Seven months ago, the Consultative Committee on Guangdong-Hong Kong Cooperation （Guangzhou Nansha）（廣州南沙粵港合作諮詢委員會）was formed by the Guangzhou Government to solicit Hong Kong’s input in a B2G mode. One of the 9 working groups of the Committee is on trade. RCEP will be on their to-do list.
The Committee have set up a service centre in Nansha which provides free service to member bodies which include the major Hong Kong business chambers and professional bodies.
What about other parts of the Country
Last year, Hong Kong was the Mainland's 4th largest trading partner. Significantly, the value of goods re-exported through Hong Kong from and to the Mainland accounted for 89.6 percent of Hong Kong's total re-export trade. Hong Kong was also the Mainland’s second largest export market, taking up 10.5 percent of its total exports. Beyond the GBA, Hainan with its unrivalled free trade policies offers lucrative opportunities. We should examine the prospects of facilitating a tripartite trading mechanism involving Hong Kong, the GBA and Hainan.
What about ASEAN
10 of the 15 RCEP economies are ASEAN. For the first 10 months of this year, trade between Hainan and the Philippine increased by 70 percent over last year, and with Indonesia by 43 percent. Last year, ASEAN was Hong Kong’s second largest trading partner, after the Mainland of China. In the past 4 years, Hong Kong imports from ASEAN grew at 7.2 percent per annum. Hong Kong plays an important role for merchandise trade between ASEAN and the Mainland of China. Last year, re-exports between the two economies through Hong Kong amounted to about HK$500 billion in 2020. Hong Kong should re-discover its role in north-south trade between the Mainland of China and ASEAN.
Let’s be more proactive
Four years ago in a speech to the Hong Kong and Macao delegation to celebrate the 40th anniversary of the country’s Reform and Opening-up, President Xi Jinping expressed his four hopes for Hong Kong and Macao, namely, more proactively contributing to the country’s new round of opening-up, more proactively integrating into the country’s overall development, more proactively participating in national governance, and more proactively promoting exchanges of humanities on the international level. The words that I would borrow today are “more proactively”. Opportunities for Hong Kong to connect the GBA to RCEP will remain no more than opportunities unless and until we turn them into realities - realities of economic and social progress.
So far this year, I have spent 109 days in the Mainland, mostly in Guangdong. I am constantly impressed by the developments there, not only in terms of speed, but also the quality of growth, the progressive outlook and the new approaches. Put simply, one has to see them to believe them, and one has to be on the ground to make things happen.

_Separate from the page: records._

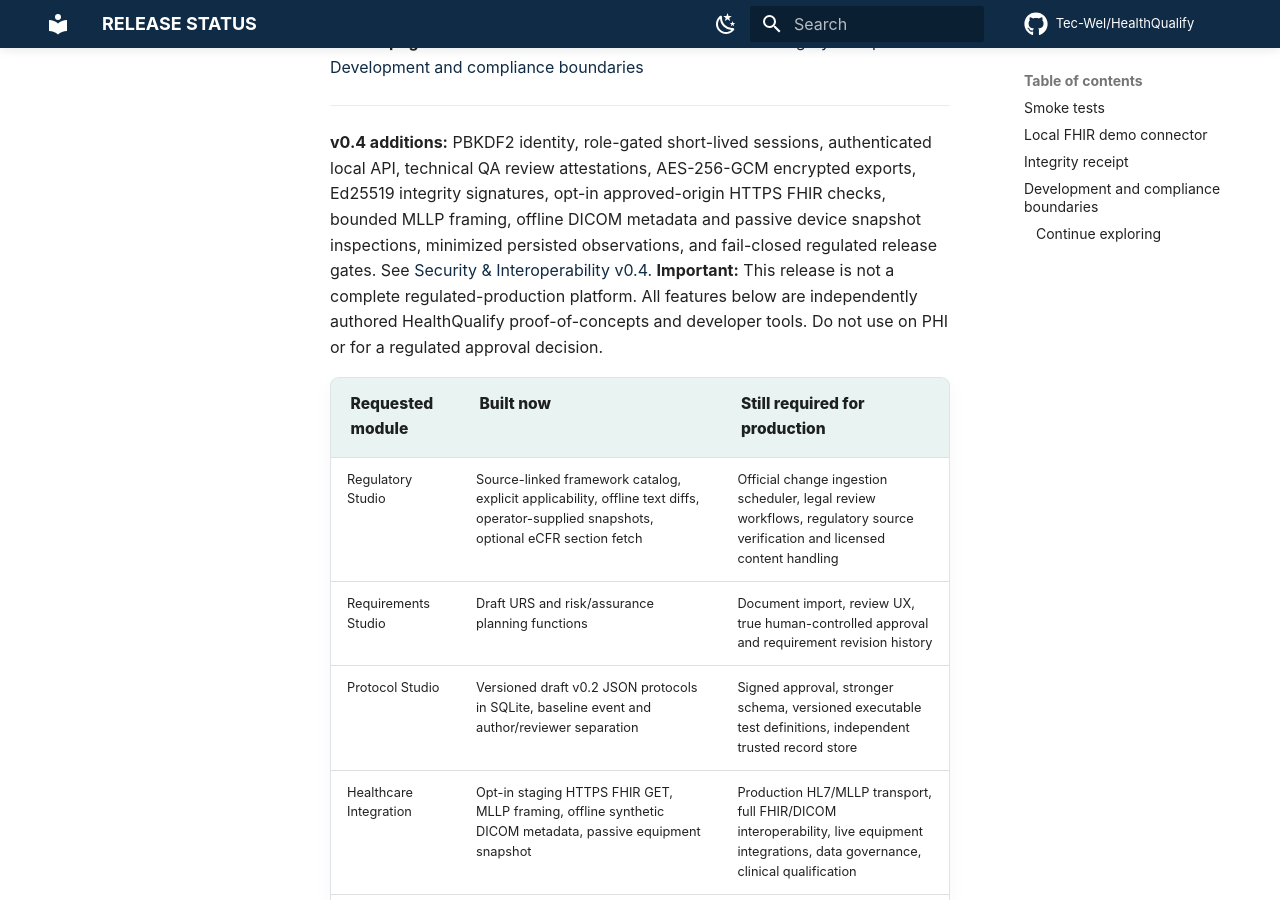
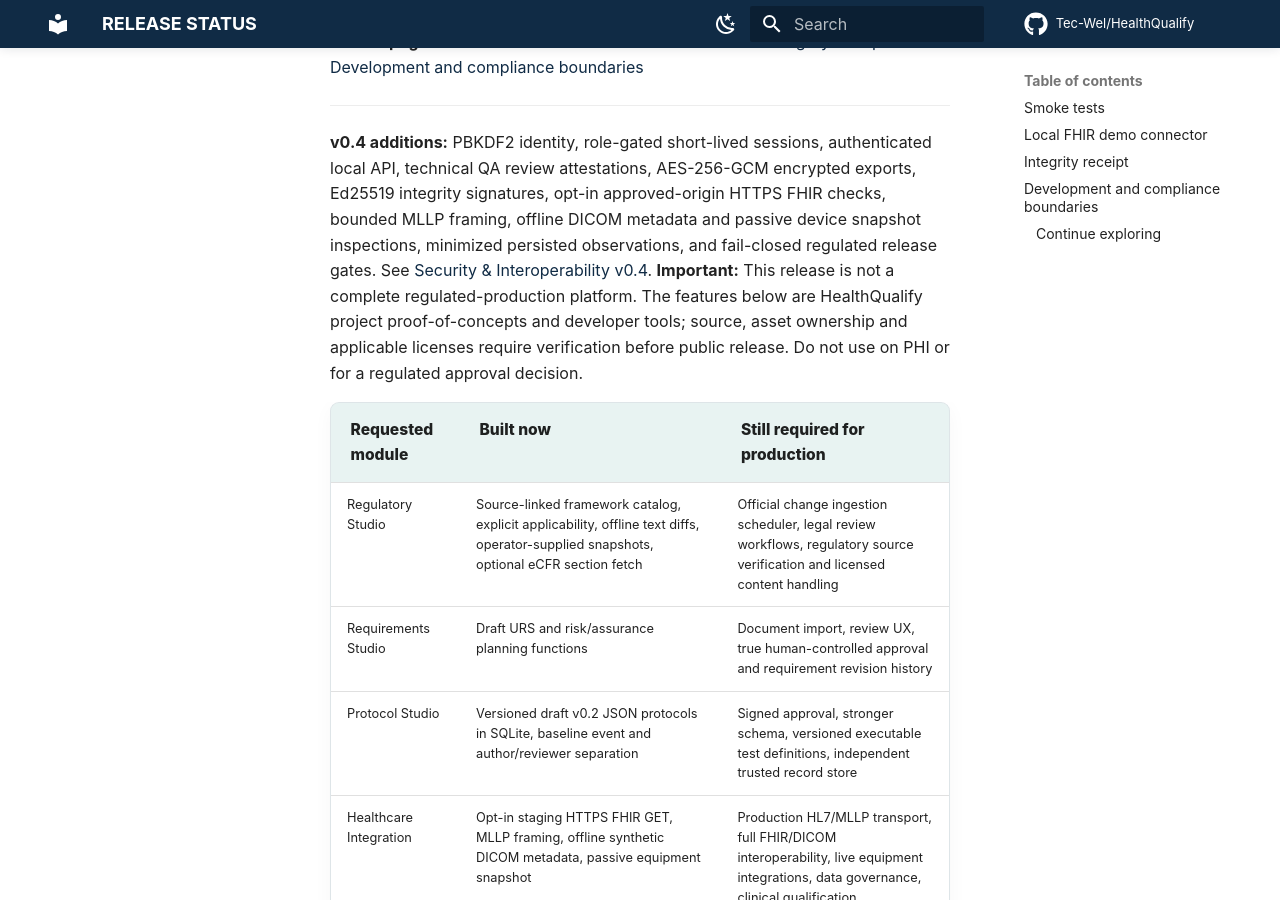
Before and after one commit to Tec-Wel/HealthQualify, an MkDocs documentation site: the page built from docs/RELEASE_STATUS.md, in a window 1280 px wide and 900 px high, scrolled down 598 px. Built offline with MkDocs 1.6.1 and Material for MkDocs 9.7.7, drawn with Linux system fonts in a browser that asks for light colours; comment, search, counter and statistics services are not loaded; some of the changed text lies outside the part shown.

Commit message:
legal: align contributor, trademark and IP release policies

```diff
--- a/docs/RELEASE_STATUS.md
+++ b/docs/RELEASE_STATUS.md
@@ -11,7 +11,7 @@
 ---
 
 
-**v0.4 additions:** PBKDF2 identity, role-gated short-lived sessions, authenticated local API, technical QA review attestations, AES-256-GCM encrypted exports, Ed25519 integrity signatures, opt-in approved-origin HTTPS FHIR checks, bounded MLLP framing, offline DICOM metadata and passive device snapshot inspections, minimized persisted observations, and fail-closed regulated release gates. See [Security & Interoperability v0.4](SECURITY_INTEROP_V04.md). **Important:** This release is not a complete regulated-production platform. All features below are independently authored HealthQualify proof-of-concepts and developer tools. Do not use on PHI or for a regulated approval decision.
+**v0.4 additions:** PBKDF2 identity, role-gated short-lived sessions, authenticated local API, technical QA review attestations, AES-256-GCM encrypted exports, Ed25519 integrity signatures, opt-in approved-origin HTTPS FHIR checks, bounded MLLP framing, offline DICOM metadata and passive device snapshot inspections, minimized persisted observations, and fail-closed regulated release gates. See [Security & Interoperability v0.4](SECURITY_INTEROP_V04.md). **Important:** This release is not a complete regulated-production platform. The features below are HealthQualify project proof-of-concepts and developer tools; source, asset ownership and applicable licenses require verification before public release. Do not use on PHI or for a regulated approval decision.
 
 | Requested module | Built now | Still required for production |
 |---|---|---|
@@ -58,7 +58,7 @@ python -m healthqualify.appcli verify-seal /tmp/hq-report
 Keep the key external to the report directory. This verifies against a shared secret; it is **not** a digital signature, Part 11 electronic signature, or proof of regulatory approval.
 
 ## Development and compliance boundaries
-- HealthQualify code is independently developed; third-party license obligations must be reviewed before reusing external code.
+- The legal provenance and ownership of project-developed components remain subject to documented review; third-party license obligations must be verified before reuse or redistribution.
 - No copyrighted GAMP 5 text is redistributed.
 - Every authoritative qualification decision is human-controlled under a separately established quality process.
 - Hashes and shared-secret receipts do not alone create immutable regulated records.
```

Distinguished guests, ladies and gentlemen, for two years now, physical contacts between Hong Kong and the Guangdong GBA cities have been seriously interrupted by the COVID-19 pandemic. The effects of “didn’t know” （不知道）between the two sides are aggravating. When the boundary check-points are re-opened, albeit partially, Hong Kong has to execute a catch-up plan. We should launch a global publicity campaign to tell our RCEP partners that Hong Kong the super-connector is back in business, and that Hong Kong has a unique role in the GBA. Among the first batches of exempted travellers into Guangdong should be policy researchers, representatives of professional bodies, local and foreign business chambers, the media, and foreign governments. The chambers and professional bodies should have permanent staff in Guangdong to roam and explore, to re-build and extend our relationships, to expand our knowledge base and to help local and foreign businesses based in Hong Kong turn RCEP opportunities into results for all in the Greater Bay Area.
HONG KONG NEWS